Am I Eligible for Expungement?
The law separates expungement eligibility requirements into several categories:
- Conviction as a result of finding of guilt at trial or a plea of guilty;
- Criminal proceedings not resulting in a conviction;
- Certain controlled substance offenses; or
- Juveniles prosecuted as adults.
If you plead guilty to a crime or if you are found guilty at trial, a permanent criminal record is established. Through expungement proceedings, the court can seal some or all of those records, so they are not accessible to the public.
Criminal Proceedings Not Resulting in a Conviction
Did you know that if you were arrested but never charged, or if you were even found not guilty, that the records still exist and anyone doing a background check on you can still find out about it? Fortunately, Minnesota law allows expungement of criminal records when a case is resolved “in favor” of the defendant.
Some examples of “criminal proceedings not resulting in a conviction” include:
- A person was arrested and never charged. Many people don’t realize that even though they were never charged, arrest records exist and employers, lenders, etc. can find them when searching an employee or applicant’s background.
- A person is charged but the charges are later completely dismissed. Records still exist regarding the arrest, investigation, original charges, court filings, and dates of dismissal. Although the case was ultimately dismissed, the records of arrest can potentially influence employees and applicants.
- Found Not Guilty (Acquitted): A person is charged, prosecuted, and found not guilty (acquitted) at trial. Again, records exist regarding every part of the allegations, arrest, indictment, and criminal proceedings.
- Continuance for Dismissal. A negotiation is worked out with the prosecutor to continue the case for a period of time (typically one (1) year) and if the defendant pays a fine and has no similar offenses, the case is dismissed. As long as the defendant followed all requirements and the one year has passed, the case is considered to have been resolved “in the defendant’s favor.”
Certain Drug / Controlled Substance Offenses
Sometimes a case including allegations of drug possession or sale is resolved in a fashion that will dismiss the case if certain requirements and a probationary period are completed.
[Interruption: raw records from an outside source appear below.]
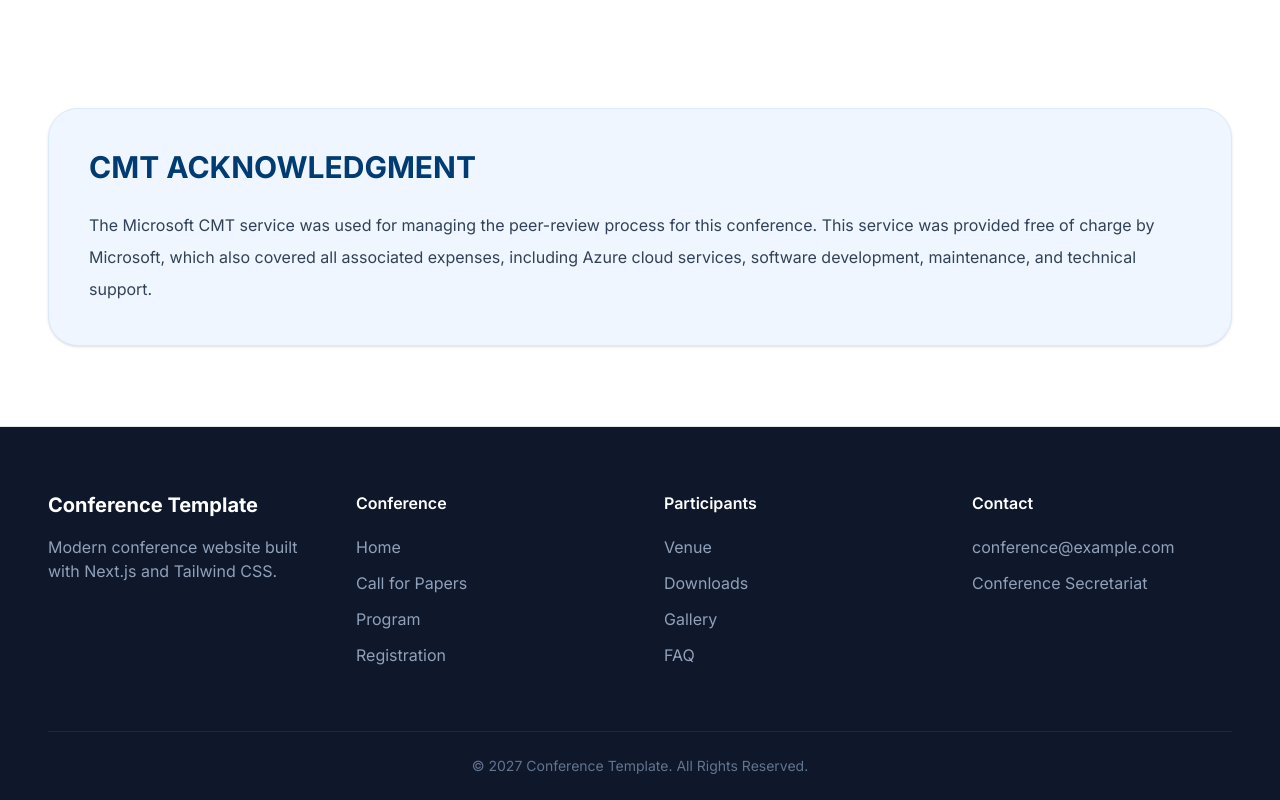
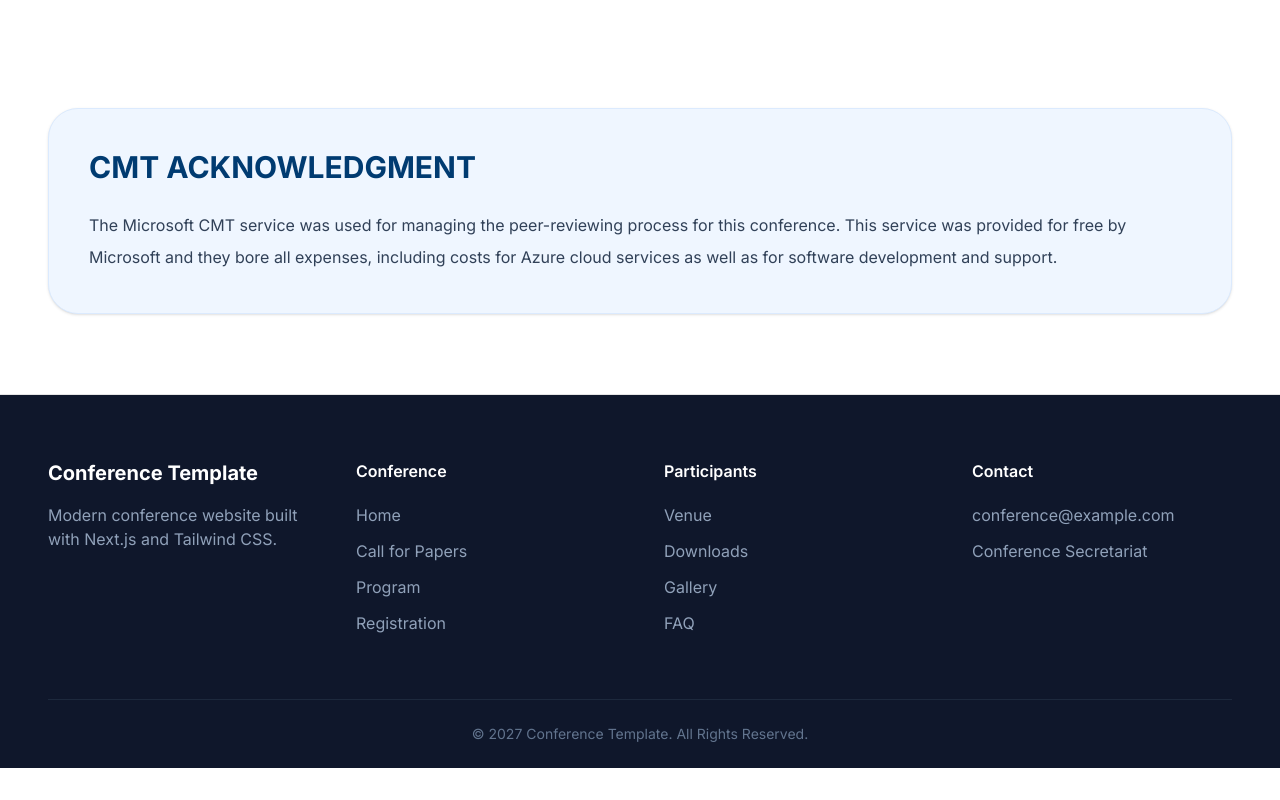
Before and after one commit to abhiseksharma/ICFCINT, a Next.js app: page /submission in a window 1280 px wide. Shown: the part 3045-3845 px from the top of the page. After the commit the page ends 3813 px from the top, so only its background shows below. Built offline with nearby package versions, Linux system fonts and the light colour scheme.

Commit message:
Acknowledgement corrected

```diff
--- a/app/submission/page.tsx
+++ b/app/submission/page.tsx
@@ -335,11 +335,9 @@
       </h2>
 
       <p className="mt-6 leading-8 text-slate-700">
-        The Microsoft CMT service was used for managing the
-        peer-review process for this conference. This service was provided
-        free of charge by Microsoft, which also covered all associated
-        expenses, including Azure cloud services, software development,
-        maintenance, and technical support.
+        The Microsoft CMT service was used for managing the peer-reviewing process for this conference.
+        This service was provided for free by Microsoft and they bore all expenses, including costs for Azure
+        cloud services as well as for software development and support.
       </p>
 
     </div>
```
This is often called a “Stay of Adjudication,” “Continuance for Dismissal,” or “Diversion.” As long as requirements have been fulfilled and the case dismissed, the person is considered eligible for an expungement.
Juveniles Prosecuted as Adults
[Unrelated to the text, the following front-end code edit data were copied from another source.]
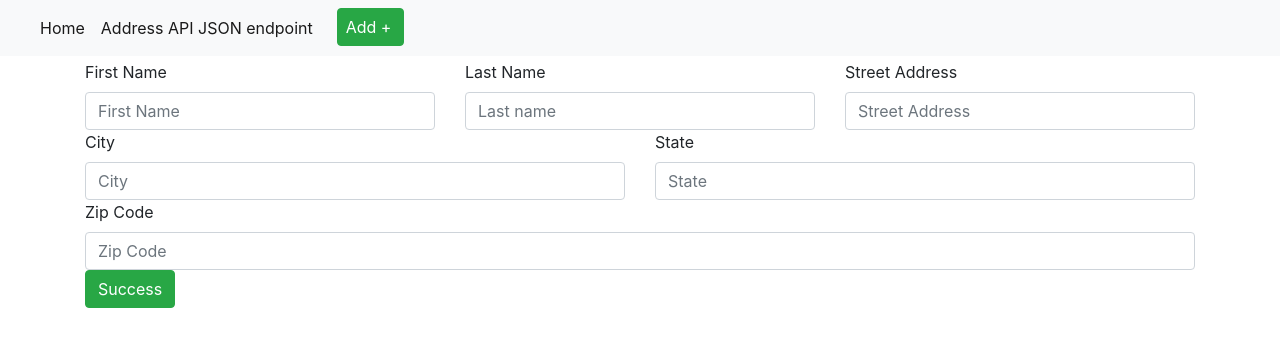
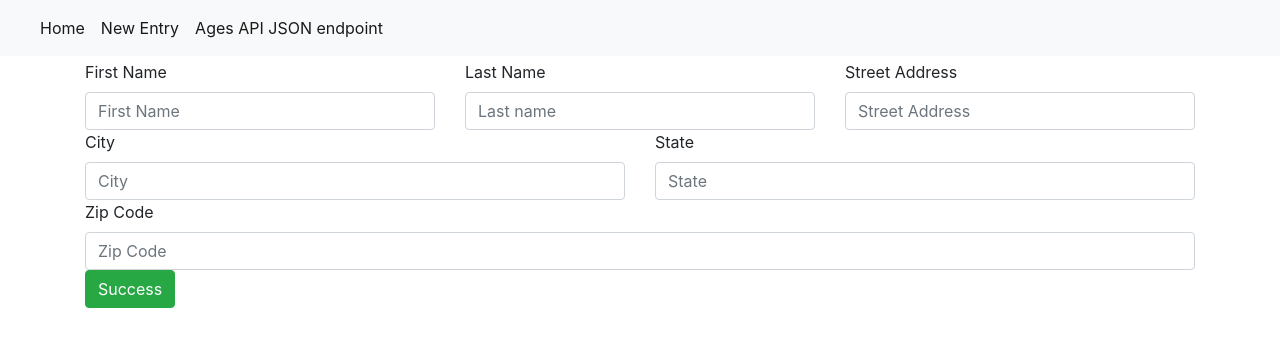
Before and after one commit to kefsaj/PythonDockerFlaskPycharm, a Flask app: page /actress/new in a window 1280 px wide. Shown: the top 347 px of the page. Run offline with Flask 2, Linux system fonts and the light colour scheme; some libraries are stand-ins or nearby versions.

Commit message:
Task: Modified layout.html to be used with Oscars

```diff
--- a/app/templates/layout.html
+++ b/app/templates/layout.html
@@ -5,25 +5,23 @@
     <!-- Required meta tags -->
 
     <!-- Bootstrap CSS -->
-
-
     <meta charset="utf-8">
     <meta content="width=device-width, initial-scale=1, shrink-to-fit=no" name="viewport">
     <link crossorigin="anonymous" href="https://stackpath.bootstrapcdn.com/bootstrap/4.4.1/css/bootstrap.min.css"
           integrity="sha384-Vkoo8x4CGsO3+Hhxv8T/Q5PaXtkKtu6ug5TOeNV6gBiFeWPGFN9MuhOf23Q9Ifjh" rel="stylesheet">
 {% if user %}
-    <title>Welcome to {{ user.username }}'s site</title>
+    <title>Welcome to {{ user.username }} site</title>
     {% else %}
     <title>Welcome to Kefin's Site!</title>
     {% endif %}
 <head>
+    <title></title>
 <body>
+
 <!-- As a heading -->
-
-
 <nav class="navbar navbar-expand-lg navbar-light bg-light mb-1">
-  <a class="navbar-brand" href="#">{% if user %}{{ user.username }}'s Homepage{% else %}
-    <title>Welcome to My Homepage</title>
+  <a class="navbar-brand" href="#">{% if user %}{{ user.username }} Homepage{% else %}
+    <title>List of Male Oscar's Homepage</title>
     {% endif %}</a>
   <button aria-controls="navbarNavDropdown" aria-expanded="false" aria-label="Toggle navigation" class="navbar-toggler" data-target="#navbarNavDropdown" data-toggle="collapse" type="button">
     <span class="navbar-toggler-icon"></span>
@@ -31,14 +29,15 @@
   <div class="collapse navbar-collapse" id="navbarNavDropdown">
     <ul class="navbar-nav">
       <li class="nav-item active">
-            <a class="nav-link" href="/">Home <span class="sr-only">(current)</span></a>
+        <a class="nav-link" href="#">Home <span class="sr-only">(current)</span></a>
       </li>
       <li class="nav-item active">
-            <a class="nav-link" href="/api/v1/address">Address API JSON endpoint <span class="sr-only">(current)</span></a>
+        <a class="nav-link" href="/actor/new">New Entry <span class="sr-only">(current)</span></a>
       </li>
       <li class="nav-item active">
-            <a class="btn btn-success pl-2 lr-2 ml-3" href="/address/new">Add +<span class="sr-only">(current)</span></a>
+        <a class="nav-link" href="api/actor">Ages API JSON endpoint <span class="sr-only">(current)</span></a>
       </li>
+
     </ul>
   </div>
 </nav>
```
Lines whose indentation alone changed are shown as unchanged.
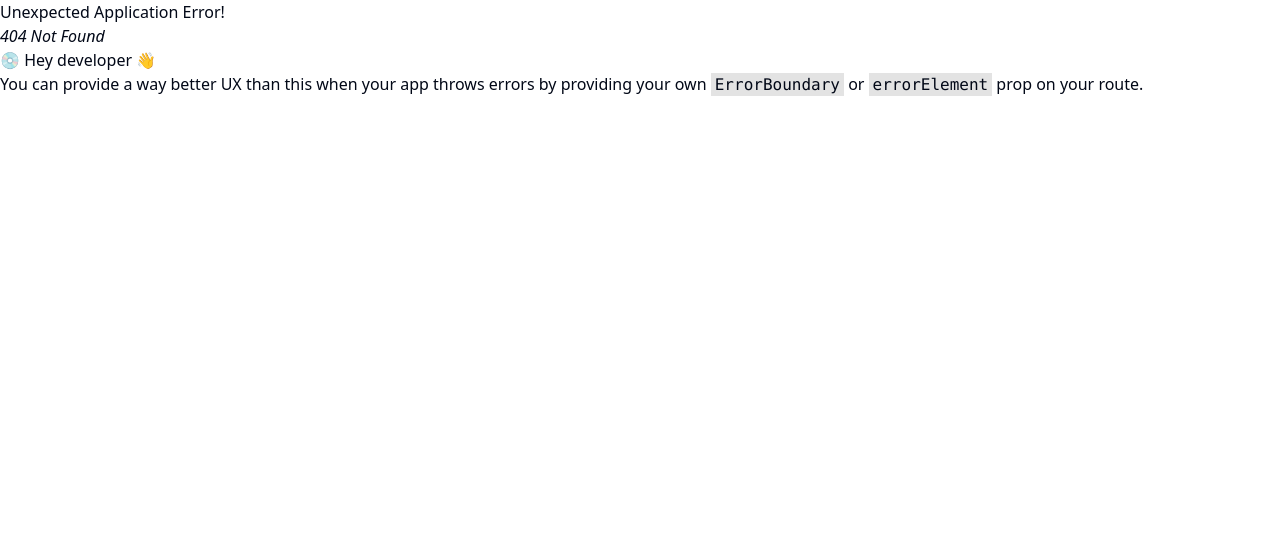
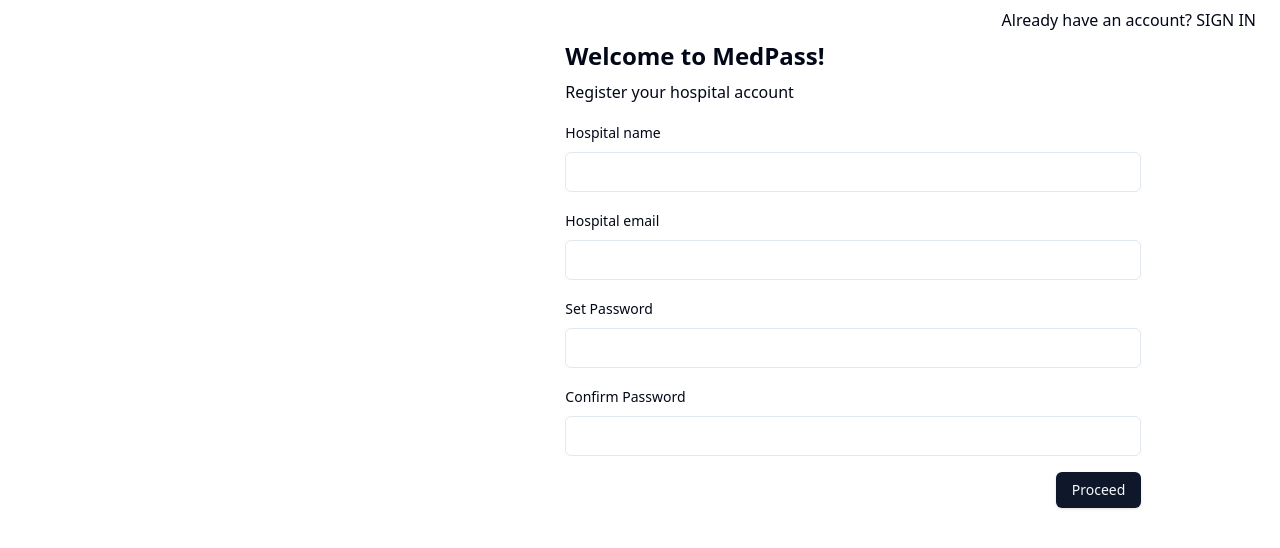
Before and after one commit to Code-Victor/medpass-frontend, a React (Vite) app: page /admin/signup in a window 1280 px wide. Before the commit this address had no page. Shown: the top 548 px of the page. Built offline with nearby package versions, Linux system fonts and the light colour scheme; what tailwindcss-radix-colors would draw is missing.

Commit message:
feat: complete signup form with validation

```diff
--- a/package.json
+++ b/package.json
@@ -14,6 +14,7 @@
     "@radix-ui/react-checkbox": "^1.0.4",
     "@radix-ui/react-dialog": "^1.0.5",
     "@radix-ui/react-icons": "^1.3.0",
+    "@radix-ui/react-label": "^2.0.2",
     "@radix-ui/react-slot": "^1.0.2",
     "@tanstack/react-query": "^5.45.0",
     "axios": "^1.7.2",
@@ -47,6 +48,7 @@
     "eslint-plugin-react-refresh": "^0.4.6",
     "postcss": "^8.4.38",
     "tailwindcss": "^3.4.4",
+    "tailwindcss-radix-colors": "^1.3.1",
     "typescript": "^5.2.2",
     "vite": "^5.2.0",
     "vite-plugin-pwa": "^0.20.0"
--- /dev/null
+++ b/src/pages/admin/signup.tsx
@@ -0,0 +1,105 @@
+import React from "react";
+import { useForm, Controller, SubmitHandler } from "react-hook-form";
+import { z } from "zod";
+import { zodResolver } from "@hookform/resolvers/zod";
+import { Input } from "@/components/ui/input";
+import { Label } from "@/components/ui/label";
+import { Button } from "@/components/ui/button";
+const Signup = () => {
+  return (
+    <div className="grid md:grid-cols-3 min-h-screen">
+      <div className="bg-blue-3"></div>
+      <div className="md:col-span-2 ">
+        <header className="flex justify-end py-2 px-6">
+          <p className="text-right">
+            Already have an account?{" "}
+            <span className="text-blue-10">SIGN IN</span>
+          </p>
+        </header>
+        <SignupForm />
+      </div>
+    </div>
+  );
+};
+
+const signupFormSchema = z
+  .object({
+    name: z.string({ message: "Hospital name is required" }),
+    email: z
+      .string({ message: "Email is required" })
+      .email({ message: "Invalid email" }),
+    password: z
+      .string({ message: "Password is required" })
+      .min(6, { message: "Password must be at least 6 characters long" }),
+    confirmPassword: z
+      .string({ message: "Confirm password is required" })
+      .min(6, { message: "Password must be at least 6 characters long" }),
+  })
+  .refine((data) => data.confirmPassword === data.password, {
+    message: "Passwords do not match",
+  });
+type SignupFormSchema = z.infer<typeof signupFormSchema>;
+function SignupForm() {
+  const {
+    register,
+    watch,
+    formState: { errors },
+    handleSubmit,
+  } = useForm({
+    resolver: zodResolver(signupFormSchema),
+  });
+  function onSubmit(data: SignupFormSchema) {
+    console.log(data);
+  }
+  const name = watch("name");
+  console.log(name);
+  return (
+    <section className="flex flex-col gap-4 max-w-xl mx-auto">
+      <div className="space-y-2">
+        <h1 className="font-bold text-2xl">Welcome to MedPass!</h1>
+        <p className="text-gray-11">Register your hospital account</p>
+      </div>
+      <form className="space-y-4" onSubmit={handleSubmit(onSubmit)}>
+        <div className="space-y-2">
+          <Label htmlFor="hospital-name">Hospital name</Label>
+          <div className="spacy-y-1">
+            <Input id="hospital-name" {...register("name")} />
+            <span className="text-red-10 text-sm">{errors.name?.message}</span>
+          </div>
+        </div>
+        <div className="space-y-2">
+          <Label htmlFor="hospital-email">Hospital email</Label>
+          <div className="spacy-y-1">
+            <Input type="email" id="hospital-email" {...register("email")} />
+            <span className="text-red-10 text-sm">{errors.email?.message}</span>
+          </div>
+        </div>
+        <div className="space-y-2">
+          <Label htmlFor="hospital-password">Set Password</Label>
+          <div className="spacy-y-1">
+            <Input id="hospital-password" {...register("password")} />
+            <span className="text-red-10 text-sm">
+              {errors.password?.message}
+            </span>
+          </div>
+        </div>
+        <div className="space-y-2">
+          <Label htmlFor="hospital-confirm-password">Confirm Password</Label>
+          <div className="spacy-y-1">
+            <Input
+              id="hospital-confirm-password"
+              {...register("confirmPassword")}
+            />
+            <span className="text-red-10 text-sm">
+              {errors.confirmPassword?.message}
+            </span>
+          </div>
+        </div>
+        <div className="flex justify-end">
+          <Button type="submit">Proceed</Button>
+        </div>
+      </form>
+    </section>
+  );
+}
+export default Signup;
--- a/src/pages/signup.tsx
+++ /dev/null
@@ -1,11 +0,0 @@
-
-const Signup = () => {
-  return (
-    <div>
-
-        <h1 className="text-5xl text-blue-500 ">Signup</h1>
-    </div>
-  )
-}
-
-export default Signup
```
Also changed, not shown: src/main.tsx (+10 -4 lines), 1 other file (tests, documents, lock files or other folders).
What we’re talking about is when a person is under 18 at the time the crime was committed, but is certified as an adult and convicted. Once released from probation the person is eligible to request an expungement. Contrary to popular belief, the records are not automatically sealed when the juvenile turns 18.
Criminal cases result in many different scenarios and can be confusing. At Narins Defense, Attorney Page Haswell Narins can access your Minnesota Court Record and figure out which category you fall into and whether you are eligible. Please contact us with questions.